• **WORK ORDER**: Look through the records below, and whenever a line contains "markersize", copy it.

• **DATA FOR THIS TASK**:
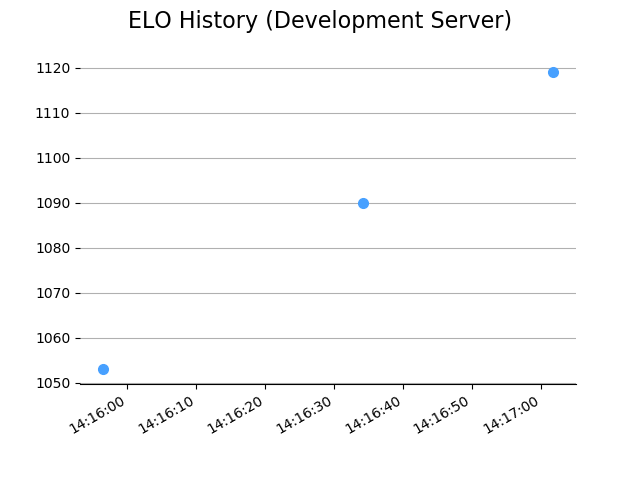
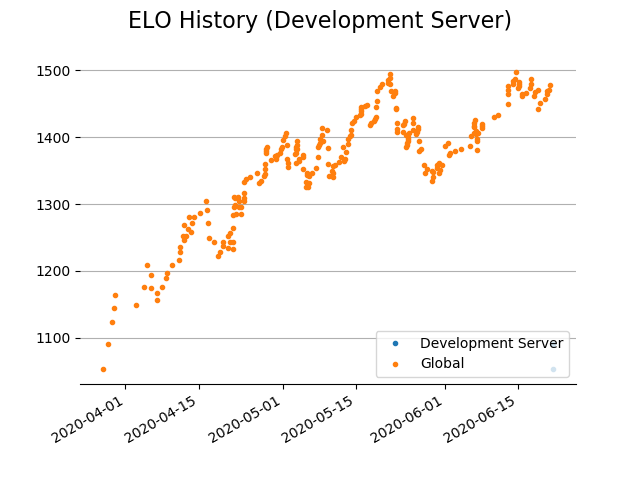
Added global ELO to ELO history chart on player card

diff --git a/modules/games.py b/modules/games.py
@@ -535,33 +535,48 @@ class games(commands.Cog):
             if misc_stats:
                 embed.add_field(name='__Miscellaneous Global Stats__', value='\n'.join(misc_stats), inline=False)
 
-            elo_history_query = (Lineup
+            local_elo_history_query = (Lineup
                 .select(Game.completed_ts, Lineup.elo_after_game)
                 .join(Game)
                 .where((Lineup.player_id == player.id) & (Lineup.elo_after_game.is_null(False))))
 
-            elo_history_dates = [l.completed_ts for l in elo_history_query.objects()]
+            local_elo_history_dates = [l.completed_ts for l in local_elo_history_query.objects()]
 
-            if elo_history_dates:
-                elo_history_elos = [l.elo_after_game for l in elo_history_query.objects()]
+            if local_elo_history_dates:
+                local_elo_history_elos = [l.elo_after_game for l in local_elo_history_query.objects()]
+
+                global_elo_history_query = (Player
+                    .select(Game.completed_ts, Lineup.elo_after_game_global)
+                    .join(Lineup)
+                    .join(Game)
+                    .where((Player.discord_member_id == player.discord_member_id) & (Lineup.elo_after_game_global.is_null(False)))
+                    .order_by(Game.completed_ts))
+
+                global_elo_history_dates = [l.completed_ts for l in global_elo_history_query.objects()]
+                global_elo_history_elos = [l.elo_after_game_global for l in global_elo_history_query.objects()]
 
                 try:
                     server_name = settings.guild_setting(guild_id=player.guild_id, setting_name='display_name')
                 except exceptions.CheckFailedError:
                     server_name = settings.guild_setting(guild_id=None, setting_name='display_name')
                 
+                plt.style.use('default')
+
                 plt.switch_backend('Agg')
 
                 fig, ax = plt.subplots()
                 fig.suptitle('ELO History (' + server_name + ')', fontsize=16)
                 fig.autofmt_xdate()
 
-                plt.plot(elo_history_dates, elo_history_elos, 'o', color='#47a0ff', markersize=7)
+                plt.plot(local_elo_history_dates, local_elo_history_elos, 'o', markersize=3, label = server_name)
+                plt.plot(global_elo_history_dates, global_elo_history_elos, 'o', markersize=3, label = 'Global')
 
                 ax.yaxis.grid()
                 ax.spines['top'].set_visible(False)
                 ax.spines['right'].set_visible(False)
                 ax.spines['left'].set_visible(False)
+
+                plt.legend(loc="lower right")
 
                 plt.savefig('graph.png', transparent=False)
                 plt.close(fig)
---
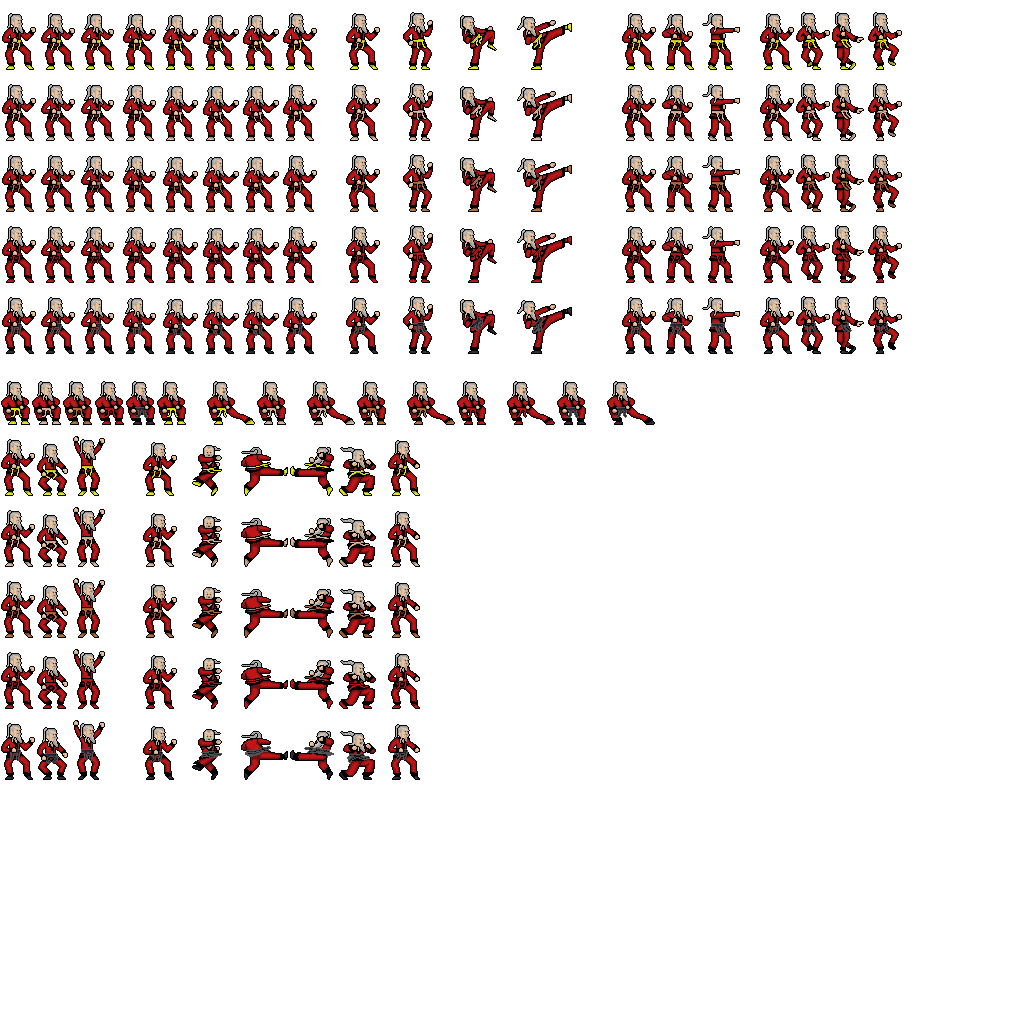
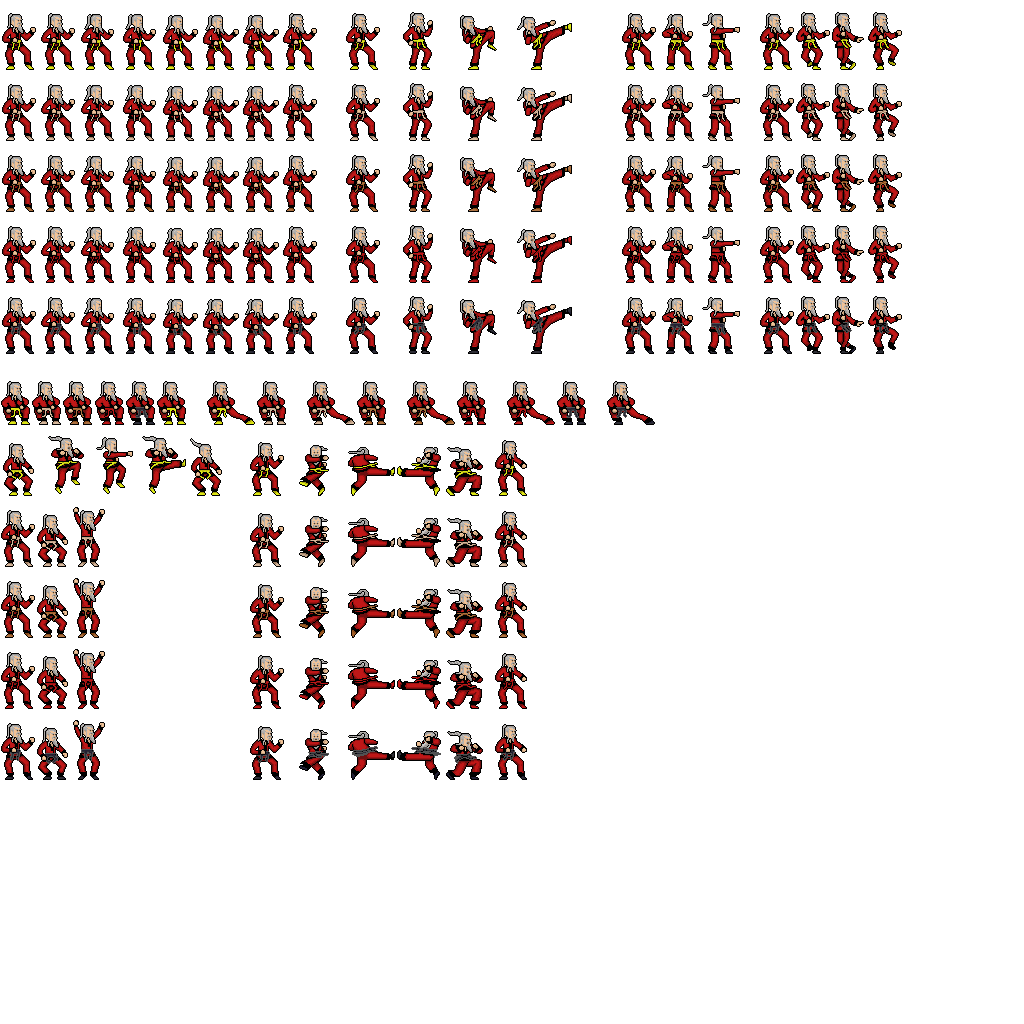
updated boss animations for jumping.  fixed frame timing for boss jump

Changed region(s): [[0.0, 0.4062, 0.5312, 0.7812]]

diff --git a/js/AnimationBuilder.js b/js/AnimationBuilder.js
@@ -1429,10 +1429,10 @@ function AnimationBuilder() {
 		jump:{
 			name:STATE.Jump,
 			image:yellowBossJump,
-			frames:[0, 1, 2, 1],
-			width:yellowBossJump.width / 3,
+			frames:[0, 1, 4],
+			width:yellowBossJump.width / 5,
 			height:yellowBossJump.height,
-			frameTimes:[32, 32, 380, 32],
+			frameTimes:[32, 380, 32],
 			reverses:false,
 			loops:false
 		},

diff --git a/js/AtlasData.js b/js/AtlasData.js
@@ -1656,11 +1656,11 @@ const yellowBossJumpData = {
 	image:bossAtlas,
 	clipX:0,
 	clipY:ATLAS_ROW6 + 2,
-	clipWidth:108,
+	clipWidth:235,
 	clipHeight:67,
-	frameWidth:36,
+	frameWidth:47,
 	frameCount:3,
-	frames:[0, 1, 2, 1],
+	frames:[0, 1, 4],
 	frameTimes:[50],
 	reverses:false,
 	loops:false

• **SOLUTION TO THIS EXERCISE**:
-                plt.plot(elo_history_dates, elo_history_elos, 'o', color='#47a0ff', markersize=7)
+                plt.plot(local_elo_history_dates, local_elo_history_elos, 'o', markersize=3, label = server_name)
+                plt.plot(global_elo_history_dates, global_elo_history_elos, 'o', markersize=3, label = 'Global')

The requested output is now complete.